So in today’s blog we are going to start a new chapter in The Pragmatic Programmer with chapter 4 called Pragmatic Paranoia.


Pragmatic Paranoia

David and Thomas start this chapter straight of the bat with a tip and it’s a very realistic one which says: “You can’t write perfect software.” Haha yes, indeed. This is what Uncle Bob tries to teach us in Clean Code as well. You can write fabulous code today but maybe a week later the requirements changed and your fabulous code isn’t that fabulous anymore because it doesn’t fit the latest architecture. Also remember the practice of tracer bullets from a few episodes back. Sometimes you write code for exploratory reasons. This is perfectly fine!

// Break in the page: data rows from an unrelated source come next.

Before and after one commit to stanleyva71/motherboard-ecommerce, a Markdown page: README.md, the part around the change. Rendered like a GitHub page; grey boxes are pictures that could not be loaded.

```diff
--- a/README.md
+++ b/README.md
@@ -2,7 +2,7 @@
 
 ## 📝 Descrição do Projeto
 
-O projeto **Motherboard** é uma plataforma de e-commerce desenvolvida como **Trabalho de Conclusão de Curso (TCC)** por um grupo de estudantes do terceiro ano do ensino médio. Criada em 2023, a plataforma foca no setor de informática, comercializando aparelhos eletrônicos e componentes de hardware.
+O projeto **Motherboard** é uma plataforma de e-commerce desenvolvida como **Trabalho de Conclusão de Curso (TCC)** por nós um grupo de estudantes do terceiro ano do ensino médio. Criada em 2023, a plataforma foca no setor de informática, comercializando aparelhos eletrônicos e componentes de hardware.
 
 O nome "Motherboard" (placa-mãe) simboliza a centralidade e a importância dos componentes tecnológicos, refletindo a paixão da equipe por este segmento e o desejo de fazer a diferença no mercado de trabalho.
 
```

But David and Thomas tell the reader, us, to embrace the fact that we cannot write perfect code. Unless you accept this, you will be chasing a dream and wasting time trying to reach that asymptotic goal. They also ask us how this depressing reality could be turned into an advantage by pragmatic programmers.

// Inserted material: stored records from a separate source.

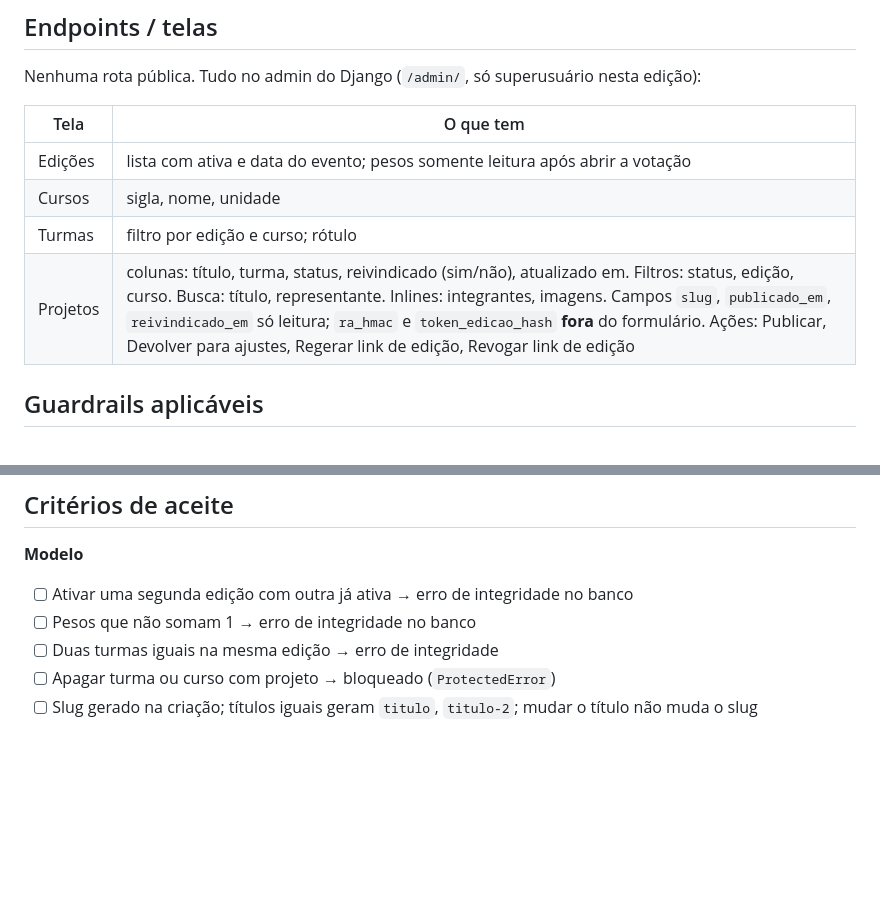
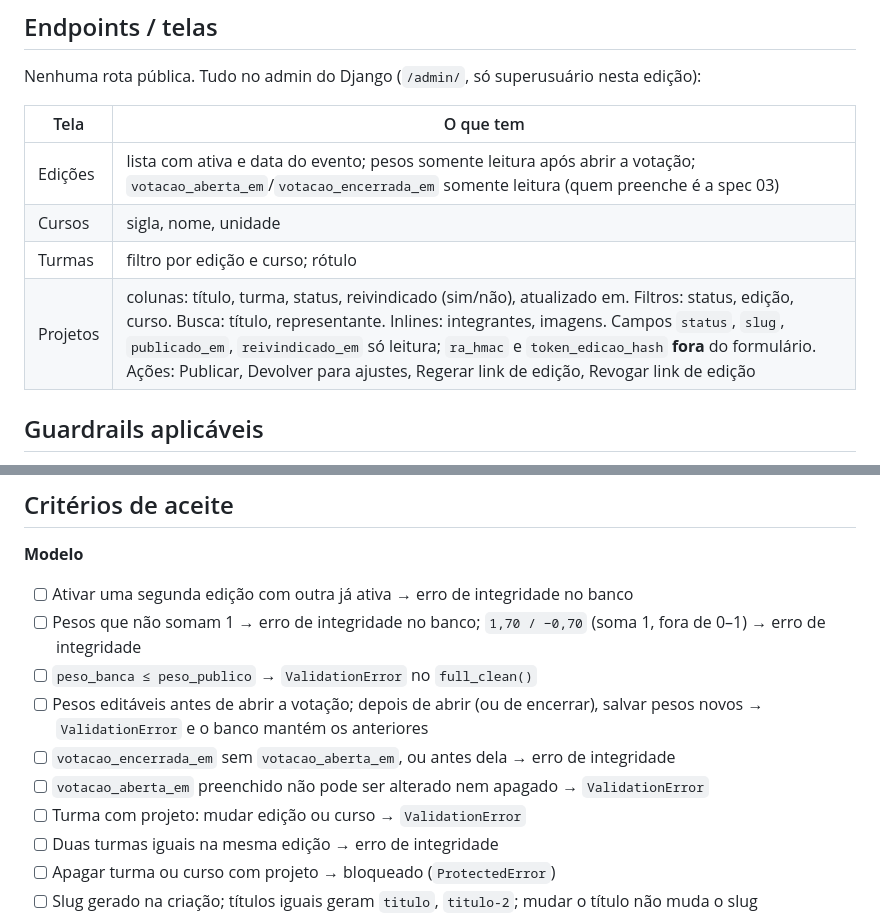
Before and after one commit to guilhermepama/vitrine-cps, a Markdown page: specs/01-cadastro.md, 2 parts joined by grey strips. Rendered like a GitHub page; blank space fills up the shorter version.

```diff
--- a/specs/01-cadastro.md
+++ b/specs/01-cadastro.md
@@ -224,10 +261,10 @@ nesta edição):
 
 | Tela | O que tem |
 |---|---|
-| Edições | lista com ativa e data do evento; pesos somente leitura após abrir a votação |
+| Edições | lista com ativa e data do evento; pesos somente leitura após abrir a votação; `votacao_aberta_em`/`votacao_encerrada_em` somente leitura (quem preenche é a spec 03) |
 | Cursos | sigla, nome, unidade |
 | Turmas | filtro por edição e curso; rótulo |
-| Projetos | colunas: título, turma, status, reivindicado (sim/não), atualizado em. Filtros: status, edição, curso. Busca: título, representante. Inlines: integrantes, imagens. Campos `slug`, `publicado_em`, `reivindicado_em` só leitura; `ra_hmac` e `token_edicao_hash` **fora** do formulário. Ações: Publicar, Devolver para ajustes, Regerar link de edição, Revogar link de edição |
+| Projetos | colunas: título, turma, status, reivindicado (sim/não), atualizado em. Filtros: status, edição, curso. Busca: título, representante. Inlines: integrantes, imagens. Campos `status`, `slug`, `publicado_em`, `reivindicado_em` só leitura; `ra_hmac` e `token_edicao_hash` **fora** do formulário. Ações: Publicar, Devolver para ajustes, Regerar link de edição, Revogar link de edição |
 
 ## Guardrails aplicáveis
 3, 11, 12, 13, 14, 15, 16, 17.
@@ -245,7 +282,12 @@ nesta edição):
 
 **Modelo**
 - [ ] Ativar uma segunda edição com outra já ativa → erro de integridade no banco
-- [ ] Pesos que não somam 1 → erro de integridade no banco
+- [ ] Pesos que não somam 1 → erro de integridade no banco; `1,70 / −0,70` (soma 1, fora de 0–1) → erro de integridade
+- [ ] `peso_banca ≤ peso_publico` → `ValidationError` no `full_clean()`
+- [ ] Pesos editáveis antes de abrir a votação; depois de abrir (ou de encerrar), salvar pesos novos → `ValidationError` e o banco mantém os anteriores
+- [ ] `votacao_encerrada_em` sem `votacao_aberta_em`, ou antes dela → erro de integridade
+- [ ] `votacao_aberta_em` preenchido não pode ser alterado nem apagado → `ValidationError`
+- [ ] Turma com projeto: mudar edição ou curso → `ValidationError`
 - [ ] Duas turmas iguais na mesma edição → erro de integridade
 - [ ] Apagar turma ou curso com projeto → bloqueado (`ProtectedError`)
 - [ ] Slug gerado na criação; títulos iguais geram `titulo`, `titulo-2`; mudar o título não muda o slug
```
Also changed, not shown: other parts of specs/01-cadastro.md (+55 -9 lines).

Next they mention one of my favourite analogies in software development. Defensive programming.

Defensive programming is like driving a car. We all know, you, yourself is the best driver in the world. All other drivers are just idiots. So the best strategy while driving is a defensive strategy. We look out for trouble and anticipate things that might happen. You can do the same in software. At every architectural boundary or bounded context you can do sanity and security checks in input. Then when the data is inside the bounded context you are assured it is valid.
Pragmatic programmers however take this a step further. They don’t even trust themselves. We know that no mortal is able to write perfect code. So Pragmatic programmers also use defensive strategies to protect them from themselves.

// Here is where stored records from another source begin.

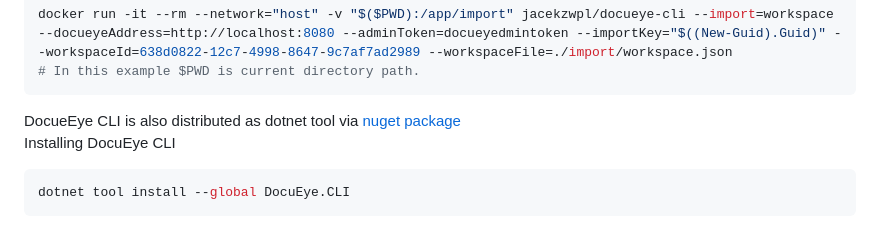
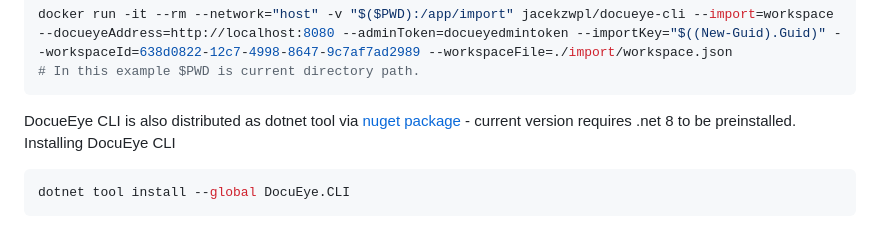
Before and after one commit to jacekzwpl/docueye, a Markdown page: README.md, the part around the change. Drawn GitHub-style.

Commit message:
add info abut cli .net version

````diff
--- a/README.md
+++ b/README.md
@@ -56,7 +56,7 @@ docker run -it --rm --network="host" -v "$($PWD):/app/import" jacekzwpl/docueye-
 # In this example $PWD is current directory path.
 ```
 
-DocueEye CLI is also distributed as dotnet tool via [nuget package](https://www.nuget.org/packages/DocuEye.CLI/)
+DocueEye CLI is also distributed as dotnet tool via [nuget package](https://www.nuget.org/packages/DocuEye.CLI/) - current version requires .net 8 to be preinstalled.
 Installing DocuEye CLI
 ```Powershell
 dotnet tool install --global DocuEye.CLI
````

This chapter will dive into a number of strategies on how to do so. We will check out a concept called “Design by Contract” which basically boils down to clients and suppliers agreeing on rights and responsibilities. In the Clojure programming language you can these things called pre-and-post conditions to functions. When in or output does not adhere these conditions, the function will throw an exception. I always thought this was a really cool concept, and implemented at the language level can help you with the robustness of the code.

Next we will discuss a concept called “Dead Programs Tell No Lies” haha. I can’t really remember what this section is about but they hint at it being about not doing any additional damage while working bugs out. This is indeed very important. Have you ever heard the idea that for every bug you remove, you insert 3 more? I think we even had to read some scientific literature about this concept during a course on software evolution and life-cycle back in University. That was one of the more interesting courses too 😉

Next-up is a section called “Assertive Programming”. This section is one that I do remember and it’s about leaving assertions active in production code. This can be a great tool to maybe work around the pre-and-post conditions I was talking about earlier.

Then we have a section about “Exceptions”. Of course, any book about great coding habits needs to have a section about error handling. We talked about it during clean code, and we did so as well during our deep dive into A Philosophy of Software Design. Both Uncle Bob and Prof. Ousterhout had lots of valid points and mostly aligned surprisingly enough. So we will see if David and Thomas are on the same line as them as well. Spoiler alert, they probably are!

The last section of this chapter is called “How to Balance Resources”. This is about how you manage exceptions, memory and data. David and Thomas will describe a number of strategies on how to do this in a c++ and Java.

So, those are the topics we will be discussing in the upcoming blogs. See you next time!


01010010 01110101 01100010 01100101 01101110

Hey, sorry to bother you but you can subscribe to my blog here.

Never miss a blog post!

You have Successfully Subscribed!